Kenyatta, the writer, lets us in on Robeson private moments through the course of his career and his life. Through his trials and tribulations, good and bad faults, Kenyatta manages to squeeze this stoic African American’s life in an hour and a half. Not only does he play Robeson from the age of five but also plays a dozen other cast of characters.

The story begins with Robeson’s Dad, William Drew Robeson, a runaway slave who, at the age of fifteen, is hiding in the woods to avoid being captured. He speaks quietly to another runaway slave and tells him that he is looking for Harriet Tubman (the Underground Railway) to help guide him into Pennsylvania. This starts the journey to freedom.

Paul Robeson was the youngest of seven children, only five that survived infancy. And with hardly a care in the world, Robeson, at the age of five, walks into the kitchen while his mother (Louisa Bustill Robeson) bakes him a birthday cake. While waiting, his mother’s dress catches on fire burning over 80 percent of her body. Unable to help his mother put out the fire he agonizes over her lifeless body. She dies a few days later.

It was the strength of his father, the Reverend William Drew Robeson that carried him through his formative years with help from his brothers and sister.

Robeson was an athletic great in high school playing football, basketball, baseball and track and field. That along with his mental dexterity got him admitted to Rutgers University.

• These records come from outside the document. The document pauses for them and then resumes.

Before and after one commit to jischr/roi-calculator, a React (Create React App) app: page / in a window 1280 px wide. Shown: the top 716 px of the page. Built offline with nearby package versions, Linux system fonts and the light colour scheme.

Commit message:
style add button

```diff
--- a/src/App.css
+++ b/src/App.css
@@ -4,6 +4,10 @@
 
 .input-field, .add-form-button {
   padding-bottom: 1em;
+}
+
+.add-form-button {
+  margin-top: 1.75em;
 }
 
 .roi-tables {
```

As a walk-on athlete on the Rutgers Football team, Robeson is humiliated when the team tries to force him off the roster. Robeson quits until he is forcefully persuaded by his brother Reeve to get his butt back in there. Robeson comes back to practice, plays defense, and lifts the quarterback over his head and keeps him there until the panic stricken coach quietly asks Robeson to put him down, but Robeson holds tight until the coach says he made the team. This is one of Kenyatta’s finest moments.

Robeson became an All American football player and was the valedictorian of his class at Rutgers. Robeson then went to Columbia Law School paying his way by playing professional football and basketball. There he me Eslanda (Essie) Cardozo Goode and after a brief courtship they were married. Robeson put up a good fight to say single but Essie was not having any of that.

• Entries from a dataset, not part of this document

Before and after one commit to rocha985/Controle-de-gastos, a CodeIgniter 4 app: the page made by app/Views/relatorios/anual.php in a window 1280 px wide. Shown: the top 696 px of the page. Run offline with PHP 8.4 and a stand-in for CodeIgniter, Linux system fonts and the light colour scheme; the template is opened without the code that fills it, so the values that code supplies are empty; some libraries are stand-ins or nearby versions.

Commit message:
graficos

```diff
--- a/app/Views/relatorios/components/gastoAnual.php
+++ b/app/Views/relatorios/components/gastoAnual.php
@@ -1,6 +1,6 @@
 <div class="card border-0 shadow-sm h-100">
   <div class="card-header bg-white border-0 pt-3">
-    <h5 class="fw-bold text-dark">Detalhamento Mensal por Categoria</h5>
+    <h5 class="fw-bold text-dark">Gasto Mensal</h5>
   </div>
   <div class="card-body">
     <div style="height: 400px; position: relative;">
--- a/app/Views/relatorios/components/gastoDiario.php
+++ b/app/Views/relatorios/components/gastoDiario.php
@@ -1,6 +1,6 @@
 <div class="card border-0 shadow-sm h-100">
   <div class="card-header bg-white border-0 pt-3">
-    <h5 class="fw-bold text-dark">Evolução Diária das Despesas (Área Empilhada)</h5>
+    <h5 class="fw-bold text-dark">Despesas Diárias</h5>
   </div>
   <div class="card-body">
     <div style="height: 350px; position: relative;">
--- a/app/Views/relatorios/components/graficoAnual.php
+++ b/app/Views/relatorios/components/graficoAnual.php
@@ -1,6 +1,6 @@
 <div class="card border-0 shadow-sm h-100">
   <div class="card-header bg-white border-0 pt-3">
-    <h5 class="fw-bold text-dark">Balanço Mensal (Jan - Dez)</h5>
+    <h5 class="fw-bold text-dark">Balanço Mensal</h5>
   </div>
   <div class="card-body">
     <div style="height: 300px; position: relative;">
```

After he received his JD, Robeson was an attorney but a non-practicing attorney. His white counterparts thought him unsuitable in front a jury. Relegated to reading briefs and filing papers a Jamaican maid let him know just what she was expecting from him. (A number of Jamaicans in the audience roared with laughter with Kenyatta’s spot on Jamaican accent.)

Robeson walks away from his life as an attorney. After hearing him read a poem, that wonderful deep rich speaking voice, Essie suggested that he become a performer.

Together they embraced the Harlem Renaissance, going to the clubs and meeting with its African American participants, the poets, the writers, the jazz musicians, and the cultural and intellectual elites.

And this was just the start of his entertaining career, which ultimately took him around the globe.

Kenyatta has written a very dramatic story of a man who was both admired and vilified and takes us on that journey with such ease that it’s almost impossible to let go.

Kenyatta, the actor, fills every role with dignity and charm. There are a lot of very fine moments on stage, too numerous to mention. He breathes life into the legend of Paul Robeson and never lets us forget that Robeson was a kind and gentle man with strong beliefs about equality here in the United States and the world.

With Kenyatta's million-dollar smile, Robeson says to the audience "You're some really smart colored folks." Smart to take the journey with him and smart not to miss this play.